  • a named list of length(models) vectors with names equal to the names of your coefficient estimates. See 'Examples' section below. Warning: since this list of vectors can include arbitrary strings or numbers, modelsummary cannot automatically calculate p values. The stars argument may thus use incorrect significance thresholds when vcov is a list of vectors.


TRUE, FALSE, or logical vector of length equal to the number of models. If TRUE, the estimate, conf.low, and conf.high statistics are exponentiated, and the std.error is transformed to exp(estimate)*std.error.


a data.frame (or tibble) with the same number of columns as your main table. By default, rows are appended to the bottom of the table. You can define a "position" attribute of integers to set the row positions. See Examples section below.


TRUE or FALSE. When the 'models' argument includes several model objects, TRUE draws terms in separate facets, and FALSE draws terms side-by-side (dodged).


TRUE returns a 'ggplot2' object, FALSE returns the data.frame used to draw the plot.


A list of 'ggplot2' geoms to add to the background of the plot. This is especially useful to display annotations "behind" the 'geom_pointrange' that 'modelplot' draws.


all other arguments are passed through to the extractor and table-making functions (by default broom::tidy and kableExtra::kbl, but this can be customized). This allows users to pass arguments directly to modelsummary in order to affect the behavior of other functions behind the scenes. For example,

  • metrics="none", metrics="all", or metrics=c("R2", "RMSE") to select the goodness-of-fit extracted by the performance package (must have set options(modelsummary_get="easystats") first). This can be useful for some models when statistics take a long time to compute. See ?performance::performance


if (FALSE) {


# single model
mod <- lm(hp ~ vs + drat, mtcars)

# omit terms with string matches or regexes
modelplot(mod, coef_omit = 'Interc')

# rename, reorder and subset with 'coef_map'
cm <- c('vs' = 'V-shape engine',
  'drat' = 'Rear axle ratio')
modelplot(mod, coef_map = cm)

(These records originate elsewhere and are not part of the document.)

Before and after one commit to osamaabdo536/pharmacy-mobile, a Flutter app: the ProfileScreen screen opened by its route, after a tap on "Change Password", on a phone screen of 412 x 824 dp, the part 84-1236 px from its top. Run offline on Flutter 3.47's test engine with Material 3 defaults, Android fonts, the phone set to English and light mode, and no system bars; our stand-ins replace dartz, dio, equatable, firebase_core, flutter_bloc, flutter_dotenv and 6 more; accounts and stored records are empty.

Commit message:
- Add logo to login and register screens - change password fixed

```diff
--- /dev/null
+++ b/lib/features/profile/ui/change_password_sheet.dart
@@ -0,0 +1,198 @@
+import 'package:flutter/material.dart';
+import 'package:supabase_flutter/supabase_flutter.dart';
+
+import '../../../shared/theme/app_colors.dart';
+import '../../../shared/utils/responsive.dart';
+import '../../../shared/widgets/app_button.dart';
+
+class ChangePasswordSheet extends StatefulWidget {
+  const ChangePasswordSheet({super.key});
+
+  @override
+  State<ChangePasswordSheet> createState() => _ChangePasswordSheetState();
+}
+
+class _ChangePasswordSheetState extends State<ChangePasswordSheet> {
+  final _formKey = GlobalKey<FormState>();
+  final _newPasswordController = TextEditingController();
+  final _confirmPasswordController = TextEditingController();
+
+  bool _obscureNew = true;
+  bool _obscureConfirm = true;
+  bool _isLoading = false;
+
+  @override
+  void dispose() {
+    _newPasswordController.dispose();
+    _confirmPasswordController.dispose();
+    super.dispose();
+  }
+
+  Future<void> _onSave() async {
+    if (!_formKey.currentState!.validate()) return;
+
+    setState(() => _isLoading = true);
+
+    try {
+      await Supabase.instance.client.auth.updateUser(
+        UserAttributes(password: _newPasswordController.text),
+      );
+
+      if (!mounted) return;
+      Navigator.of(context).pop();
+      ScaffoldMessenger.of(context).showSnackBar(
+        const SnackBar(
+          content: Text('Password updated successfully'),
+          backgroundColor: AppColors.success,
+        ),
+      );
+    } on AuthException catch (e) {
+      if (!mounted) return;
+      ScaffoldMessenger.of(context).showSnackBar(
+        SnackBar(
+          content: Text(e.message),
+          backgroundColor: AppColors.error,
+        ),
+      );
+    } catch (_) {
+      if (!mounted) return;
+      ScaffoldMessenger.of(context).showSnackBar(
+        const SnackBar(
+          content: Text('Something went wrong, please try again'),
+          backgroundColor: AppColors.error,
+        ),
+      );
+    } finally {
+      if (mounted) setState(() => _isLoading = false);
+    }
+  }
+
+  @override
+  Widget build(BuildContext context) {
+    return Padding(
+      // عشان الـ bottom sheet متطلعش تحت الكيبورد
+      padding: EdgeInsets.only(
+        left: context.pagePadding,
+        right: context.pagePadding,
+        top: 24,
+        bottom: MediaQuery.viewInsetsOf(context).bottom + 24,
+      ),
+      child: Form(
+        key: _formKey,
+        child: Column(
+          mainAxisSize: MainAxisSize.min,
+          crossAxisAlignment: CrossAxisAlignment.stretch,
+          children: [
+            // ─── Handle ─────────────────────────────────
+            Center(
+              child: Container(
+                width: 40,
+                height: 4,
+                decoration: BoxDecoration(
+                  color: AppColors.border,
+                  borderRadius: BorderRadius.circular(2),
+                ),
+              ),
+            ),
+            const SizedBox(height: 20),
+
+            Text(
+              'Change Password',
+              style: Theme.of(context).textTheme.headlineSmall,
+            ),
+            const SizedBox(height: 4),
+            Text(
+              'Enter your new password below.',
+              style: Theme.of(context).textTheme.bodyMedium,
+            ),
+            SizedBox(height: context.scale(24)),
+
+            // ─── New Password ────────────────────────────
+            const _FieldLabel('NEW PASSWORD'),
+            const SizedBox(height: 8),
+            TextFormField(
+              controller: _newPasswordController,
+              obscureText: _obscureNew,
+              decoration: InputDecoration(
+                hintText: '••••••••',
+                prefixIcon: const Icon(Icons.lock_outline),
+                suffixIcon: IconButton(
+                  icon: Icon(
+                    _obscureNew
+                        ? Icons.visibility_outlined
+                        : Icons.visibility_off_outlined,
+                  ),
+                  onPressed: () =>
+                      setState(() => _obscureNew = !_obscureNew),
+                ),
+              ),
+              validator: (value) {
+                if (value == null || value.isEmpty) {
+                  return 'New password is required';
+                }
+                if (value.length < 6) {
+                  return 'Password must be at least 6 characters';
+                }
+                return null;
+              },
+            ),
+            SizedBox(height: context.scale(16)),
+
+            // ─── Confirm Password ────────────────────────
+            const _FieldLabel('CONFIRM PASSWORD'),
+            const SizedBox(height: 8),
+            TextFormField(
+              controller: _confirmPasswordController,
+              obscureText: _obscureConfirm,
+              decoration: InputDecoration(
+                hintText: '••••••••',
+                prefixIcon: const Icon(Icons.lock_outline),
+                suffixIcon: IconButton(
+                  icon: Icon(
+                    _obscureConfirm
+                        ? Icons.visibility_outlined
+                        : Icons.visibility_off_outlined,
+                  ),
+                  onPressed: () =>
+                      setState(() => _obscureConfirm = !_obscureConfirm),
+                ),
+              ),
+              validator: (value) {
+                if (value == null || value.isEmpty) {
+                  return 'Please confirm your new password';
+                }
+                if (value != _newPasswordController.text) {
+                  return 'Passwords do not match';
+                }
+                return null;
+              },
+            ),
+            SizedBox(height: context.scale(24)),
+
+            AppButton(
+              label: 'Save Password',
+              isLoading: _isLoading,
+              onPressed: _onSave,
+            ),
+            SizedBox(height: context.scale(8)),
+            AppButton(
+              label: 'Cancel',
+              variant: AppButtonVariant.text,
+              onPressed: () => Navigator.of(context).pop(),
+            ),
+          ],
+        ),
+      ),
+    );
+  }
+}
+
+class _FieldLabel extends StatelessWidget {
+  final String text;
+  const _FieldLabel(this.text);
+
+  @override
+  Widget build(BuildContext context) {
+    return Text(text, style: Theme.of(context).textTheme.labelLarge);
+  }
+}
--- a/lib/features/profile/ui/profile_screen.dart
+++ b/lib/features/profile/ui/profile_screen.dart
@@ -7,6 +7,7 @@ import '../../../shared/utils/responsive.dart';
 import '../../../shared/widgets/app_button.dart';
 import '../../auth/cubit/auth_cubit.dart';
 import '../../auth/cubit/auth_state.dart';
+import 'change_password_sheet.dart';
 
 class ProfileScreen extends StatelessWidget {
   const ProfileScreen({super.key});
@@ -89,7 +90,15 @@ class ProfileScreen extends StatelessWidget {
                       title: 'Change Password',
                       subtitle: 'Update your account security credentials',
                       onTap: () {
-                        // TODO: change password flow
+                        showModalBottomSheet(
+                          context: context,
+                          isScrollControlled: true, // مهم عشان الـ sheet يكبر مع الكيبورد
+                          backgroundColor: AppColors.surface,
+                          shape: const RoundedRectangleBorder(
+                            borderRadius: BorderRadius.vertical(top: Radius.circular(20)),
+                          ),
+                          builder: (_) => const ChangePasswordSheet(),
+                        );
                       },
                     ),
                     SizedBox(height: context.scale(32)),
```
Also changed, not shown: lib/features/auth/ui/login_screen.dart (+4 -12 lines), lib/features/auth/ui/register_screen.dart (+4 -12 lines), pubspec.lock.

# several models
models <- list()
models[['Small model']] <- lm(hp ~ vs, mtcars)
models[['Medium model']] <- lm(hp ~ vs + factor(cyl), mtcars)
models[['Large model']] <- lm(hp ~ vs + drat + factor(cyl), mtcars)

# add_rows: add an empty reference category

mod <- lm(hp ~ factor(cyl), mtcars)

add_rows = data.frame(
  term = "factory(cyl)4",
  model = "Model 1",
  estimate = NA)
attr(add_rows, "position") = 3
modelplot(mod, add_rows = add_rows)

# customize your plots with 'ggplot2' functions

modelplot(models) +
  scale_color_brewer(type = 'qual') +

# pass arguments to 'geom_pointrange' through the ... ellipsis
modelplot(mod, color = 'red', size = 1, fatten = .5)

# add geoms to the background, behind geom_pointrange
b <- list(geom_vline(xintercept = 0, color = 'orange'),
  annotate("rect", alpha = .1,
    xmin = -.5, xmax = .5,
    ymin = -Inf, ymax = Inf),
  geom_point(aes(y = term, x = estimate), alpha = .3,
    size = 10, color = 'red', shape = 'square'))
modelplot(mod, background = b)